• DATA TO USE
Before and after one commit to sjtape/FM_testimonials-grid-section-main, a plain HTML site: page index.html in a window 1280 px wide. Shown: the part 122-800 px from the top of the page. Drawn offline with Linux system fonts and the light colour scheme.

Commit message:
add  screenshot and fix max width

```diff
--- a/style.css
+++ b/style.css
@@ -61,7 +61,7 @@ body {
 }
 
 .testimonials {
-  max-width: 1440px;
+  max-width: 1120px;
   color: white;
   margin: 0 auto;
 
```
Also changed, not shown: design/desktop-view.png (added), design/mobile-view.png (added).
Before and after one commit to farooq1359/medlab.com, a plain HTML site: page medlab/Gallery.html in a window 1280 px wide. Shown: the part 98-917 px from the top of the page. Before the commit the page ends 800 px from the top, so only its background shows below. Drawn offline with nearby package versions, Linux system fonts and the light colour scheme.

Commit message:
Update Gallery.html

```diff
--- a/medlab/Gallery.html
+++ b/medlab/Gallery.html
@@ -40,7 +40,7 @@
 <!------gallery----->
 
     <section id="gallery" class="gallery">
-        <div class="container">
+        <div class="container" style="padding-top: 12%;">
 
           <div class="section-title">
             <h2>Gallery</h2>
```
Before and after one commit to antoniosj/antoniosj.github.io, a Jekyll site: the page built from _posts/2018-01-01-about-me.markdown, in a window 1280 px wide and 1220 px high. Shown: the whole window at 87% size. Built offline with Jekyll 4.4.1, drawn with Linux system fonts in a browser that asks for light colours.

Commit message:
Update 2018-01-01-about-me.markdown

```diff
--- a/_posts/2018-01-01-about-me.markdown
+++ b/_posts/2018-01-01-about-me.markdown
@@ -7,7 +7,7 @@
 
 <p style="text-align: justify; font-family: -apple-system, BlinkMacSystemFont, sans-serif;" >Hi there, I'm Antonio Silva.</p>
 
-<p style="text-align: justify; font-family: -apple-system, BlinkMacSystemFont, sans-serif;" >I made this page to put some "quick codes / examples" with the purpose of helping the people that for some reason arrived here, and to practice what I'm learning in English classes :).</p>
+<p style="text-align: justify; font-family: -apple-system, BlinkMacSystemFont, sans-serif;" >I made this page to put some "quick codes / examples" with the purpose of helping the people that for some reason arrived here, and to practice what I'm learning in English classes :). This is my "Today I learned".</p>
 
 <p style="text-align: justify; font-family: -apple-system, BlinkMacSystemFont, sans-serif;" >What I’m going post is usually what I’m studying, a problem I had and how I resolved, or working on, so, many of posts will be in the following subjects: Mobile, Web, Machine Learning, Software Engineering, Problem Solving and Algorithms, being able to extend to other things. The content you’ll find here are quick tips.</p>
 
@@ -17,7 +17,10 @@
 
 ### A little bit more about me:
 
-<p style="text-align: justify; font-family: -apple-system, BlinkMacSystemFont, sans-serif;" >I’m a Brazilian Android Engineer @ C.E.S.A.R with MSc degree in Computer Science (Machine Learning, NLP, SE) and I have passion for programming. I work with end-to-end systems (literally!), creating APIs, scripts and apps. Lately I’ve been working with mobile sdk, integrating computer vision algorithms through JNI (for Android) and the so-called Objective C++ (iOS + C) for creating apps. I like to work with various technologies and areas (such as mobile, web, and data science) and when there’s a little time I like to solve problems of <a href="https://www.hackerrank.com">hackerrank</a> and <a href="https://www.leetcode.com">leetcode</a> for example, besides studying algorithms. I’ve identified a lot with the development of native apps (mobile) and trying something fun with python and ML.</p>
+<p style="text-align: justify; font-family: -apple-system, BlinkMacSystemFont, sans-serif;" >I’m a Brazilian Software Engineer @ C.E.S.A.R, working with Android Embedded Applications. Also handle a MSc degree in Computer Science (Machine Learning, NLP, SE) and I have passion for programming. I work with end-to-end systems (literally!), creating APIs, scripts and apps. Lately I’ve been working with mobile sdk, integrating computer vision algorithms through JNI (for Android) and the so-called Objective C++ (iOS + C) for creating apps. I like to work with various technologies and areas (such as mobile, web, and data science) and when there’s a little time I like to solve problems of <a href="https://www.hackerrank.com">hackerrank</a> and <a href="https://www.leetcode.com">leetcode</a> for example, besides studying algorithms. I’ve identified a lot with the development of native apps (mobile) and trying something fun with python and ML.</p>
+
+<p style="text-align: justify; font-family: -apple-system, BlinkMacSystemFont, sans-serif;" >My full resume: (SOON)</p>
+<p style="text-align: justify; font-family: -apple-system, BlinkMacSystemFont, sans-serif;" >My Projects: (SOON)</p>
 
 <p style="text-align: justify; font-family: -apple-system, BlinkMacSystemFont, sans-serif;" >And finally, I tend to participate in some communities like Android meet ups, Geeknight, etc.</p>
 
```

• YOUR TASK
Copy each line of the listing that carries the word "examples".

• REPLY TO THE EXERCISE
-<p style="text-align: justify; font-family: -apple-system, BlinkMacSystemFont, sans-serif;" >I made this page to put some "quick codes / examples" with the purpose of helping the people that for some reason arrived here, and to practice what I'm learning in English classes :).</p>
+<p style="text-align: justify; font-family: -apple-system, BlinkMacSystemFont, sans-serif;" >I made this page to put some "quick codes / examples" with the purpose of helping the people that for some reason arrived here, and to practice what I'm learning in English classes :). This is my "Today I learned".</p>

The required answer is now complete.